The 126-metre long pedestrian suspension bridge that opened last June at Collingwood Scenic Caves Nature Adventure park in Blue Mountains, Ontario overlooks a 100,000 square kilometre panorama that in...

January 1, 2004   By Stephen Riley, P.Eng.

The 126-metre long pedestrian suspension bridge that opened last June at Collingwood Scenic Caves Nature Adventure park in Blue Mountains, Ontario overlooks a 100,000 square kilometre panorama that includes Georgian Bay.

Originally conceived by the park’s owner, Rob Thurburn, the bridge had to be integrated into the surrounding environment with a minimum of disruption to local topography and tree cover. Environmental agencies also placed limits on the tower height, bridge materials and foundation fooprint. No trees could be removed and there was to be no interference with a small stream below.

Since the trees in the valley floor grew higher than both the proposed landing areas, a traditional sag type suspension bridge that Thorburn had originally envisioned would not fit the site.
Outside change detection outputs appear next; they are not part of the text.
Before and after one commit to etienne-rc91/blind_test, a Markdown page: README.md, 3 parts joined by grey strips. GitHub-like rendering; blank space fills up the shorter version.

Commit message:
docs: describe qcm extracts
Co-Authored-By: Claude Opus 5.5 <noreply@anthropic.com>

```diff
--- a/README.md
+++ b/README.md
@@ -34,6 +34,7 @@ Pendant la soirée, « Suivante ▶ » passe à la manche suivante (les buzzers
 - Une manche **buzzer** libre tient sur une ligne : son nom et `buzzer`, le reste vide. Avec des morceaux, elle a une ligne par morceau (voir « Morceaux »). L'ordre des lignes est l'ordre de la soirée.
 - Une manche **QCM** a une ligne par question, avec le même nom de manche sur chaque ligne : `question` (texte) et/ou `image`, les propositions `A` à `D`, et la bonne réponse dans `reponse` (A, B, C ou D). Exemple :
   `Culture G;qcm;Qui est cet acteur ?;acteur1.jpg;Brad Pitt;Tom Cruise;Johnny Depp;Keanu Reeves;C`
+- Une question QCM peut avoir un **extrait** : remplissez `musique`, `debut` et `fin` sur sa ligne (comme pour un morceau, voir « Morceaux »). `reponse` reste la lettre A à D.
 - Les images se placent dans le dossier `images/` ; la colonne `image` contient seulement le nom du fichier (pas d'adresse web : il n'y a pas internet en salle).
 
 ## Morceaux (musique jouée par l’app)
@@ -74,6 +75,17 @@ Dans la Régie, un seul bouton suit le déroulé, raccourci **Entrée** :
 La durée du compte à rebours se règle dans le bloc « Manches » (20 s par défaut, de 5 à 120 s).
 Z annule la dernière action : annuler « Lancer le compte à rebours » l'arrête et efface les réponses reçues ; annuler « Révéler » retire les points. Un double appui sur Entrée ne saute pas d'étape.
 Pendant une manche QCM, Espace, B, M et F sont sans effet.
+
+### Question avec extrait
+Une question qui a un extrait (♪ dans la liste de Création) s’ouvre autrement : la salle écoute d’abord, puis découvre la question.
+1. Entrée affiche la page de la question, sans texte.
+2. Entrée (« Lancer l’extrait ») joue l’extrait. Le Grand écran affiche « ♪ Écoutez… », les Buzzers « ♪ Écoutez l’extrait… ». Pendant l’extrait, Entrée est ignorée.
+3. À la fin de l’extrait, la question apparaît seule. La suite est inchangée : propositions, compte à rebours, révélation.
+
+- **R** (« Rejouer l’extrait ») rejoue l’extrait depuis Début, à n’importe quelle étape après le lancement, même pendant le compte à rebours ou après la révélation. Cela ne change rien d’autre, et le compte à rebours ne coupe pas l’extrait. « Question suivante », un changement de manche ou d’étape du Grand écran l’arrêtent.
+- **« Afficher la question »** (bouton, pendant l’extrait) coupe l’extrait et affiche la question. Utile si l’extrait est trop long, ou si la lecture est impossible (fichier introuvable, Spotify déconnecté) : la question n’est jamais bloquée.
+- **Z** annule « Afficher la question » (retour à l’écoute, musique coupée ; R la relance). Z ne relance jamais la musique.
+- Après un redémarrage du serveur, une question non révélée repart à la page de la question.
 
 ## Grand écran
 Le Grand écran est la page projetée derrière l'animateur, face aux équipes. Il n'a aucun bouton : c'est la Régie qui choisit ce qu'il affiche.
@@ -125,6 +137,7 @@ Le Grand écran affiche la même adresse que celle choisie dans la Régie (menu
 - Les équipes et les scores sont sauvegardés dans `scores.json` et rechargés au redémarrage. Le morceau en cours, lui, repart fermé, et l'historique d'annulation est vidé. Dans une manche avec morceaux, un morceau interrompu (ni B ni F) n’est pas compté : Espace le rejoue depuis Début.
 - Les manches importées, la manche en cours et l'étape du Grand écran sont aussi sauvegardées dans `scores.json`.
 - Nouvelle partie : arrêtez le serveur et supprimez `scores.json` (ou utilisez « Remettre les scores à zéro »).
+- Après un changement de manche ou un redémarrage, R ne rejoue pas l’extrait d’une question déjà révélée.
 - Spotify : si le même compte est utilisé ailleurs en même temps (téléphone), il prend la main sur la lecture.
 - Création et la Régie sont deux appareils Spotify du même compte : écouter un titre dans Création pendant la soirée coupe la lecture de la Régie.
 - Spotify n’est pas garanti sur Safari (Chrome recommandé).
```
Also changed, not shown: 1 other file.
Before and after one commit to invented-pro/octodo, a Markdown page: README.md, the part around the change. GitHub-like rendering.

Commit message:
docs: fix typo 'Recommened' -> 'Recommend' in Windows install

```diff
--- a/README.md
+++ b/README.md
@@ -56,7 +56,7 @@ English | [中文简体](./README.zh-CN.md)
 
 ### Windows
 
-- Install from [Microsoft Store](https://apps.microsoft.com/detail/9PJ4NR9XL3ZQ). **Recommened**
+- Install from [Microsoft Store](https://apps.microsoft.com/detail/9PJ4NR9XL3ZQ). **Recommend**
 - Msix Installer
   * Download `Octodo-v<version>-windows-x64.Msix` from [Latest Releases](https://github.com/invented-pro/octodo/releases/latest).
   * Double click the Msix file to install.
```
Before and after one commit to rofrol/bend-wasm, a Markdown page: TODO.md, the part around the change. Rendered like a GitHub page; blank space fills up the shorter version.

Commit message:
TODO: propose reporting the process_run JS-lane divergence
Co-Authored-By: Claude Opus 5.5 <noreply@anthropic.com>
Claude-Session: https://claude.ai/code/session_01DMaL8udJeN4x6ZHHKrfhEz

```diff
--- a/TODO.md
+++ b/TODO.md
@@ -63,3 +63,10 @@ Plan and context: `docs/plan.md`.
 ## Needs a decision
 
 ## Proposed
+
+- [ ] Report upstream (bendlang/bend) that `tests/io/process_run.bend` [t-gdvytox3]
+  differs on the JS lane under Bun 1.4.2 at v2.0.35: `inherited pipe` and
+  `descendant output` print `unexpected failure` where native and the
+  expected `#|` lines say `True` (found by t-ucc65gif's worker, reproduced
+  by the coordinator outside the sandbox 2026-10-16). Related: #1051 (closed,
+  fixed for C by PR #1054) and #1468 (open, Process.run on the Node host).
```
Instead, R.J. Burnside’s team proposed a suspension bridge where the walkway would arch in a parabolic shape upward over the valley. The design minimized interference with the trees and helped address the issue of wind loading. Thorburn did not want stiffening trusses or unsightly wind braces, and he was willing to close the attraction when wind conditions dictated.

Burnside took advantage of the upward parabolic shape by introducing two pre-tensioned bottom cables that would trace the shape of the walkway and provide resistance to wind loads.

The interaction between the upper primary cables and the bottom pre-tensioned cables proved to be an interesting exercise. For every load case, the interaction between the cables had to be satisfied and many iterations were required to balance the effects and distribute the loads.

Suspended between steel towers 11.5 metres high, the steel and timber footbridge is 125 metres between the towers and 1.5 metres wide. The main cables are 187 metres long, anchored in 1.8 metre open bridge sockets. Hangers are 12.5-mm diameter wire rope.

Flying arrows

To install the main cables and hangers, specialists Remote Access Technology assembled a crew from as far away as Nova Scotia.

The team started by shooting an arrow and line over the valley. The line is still visible and has become part of the lore of the building of the bridge. The crew pulled larger lines across until curtain lines were in place. Then, helped by constructors Owen King, they lifted the main cables to the curtain line with a small crane, and attached pulleys to the curtain line. The main cables were pulled across like an inchworm. The crews took three days to place the first cable, but benefiting from experience, took only one day to place the second.

Once the main cables were placed, the team used an overhead buggy and platform to deliver and attach by hand the pre-measured, pre-assembled suspender cables and floor beams. As work progressed, crews began bolting timber decking to the floor beams.

Once all hangers and timbers were placed, the crew fed the bottom cables through specially fabricated reinforced boxes in the floor beams and then tensioned the cables in place.

Open year-round, for hiking and snowshoeing, the $550,000 bridge has helped to increase attendance in the park by 36% during its first year of operation.

Client: Collingwood Scenic Caves Nature Adventure

Prime consultant: R.J. Burnside & Associates, Collingwood, Ont. (Steve Riley, P.Eng., Victor Segula)

Construction: Owen King

Cable installation: Remote Access Technology


Print this page

Related Stories

Leave a Reply

Your email address will not be published. Required fields are marked *

*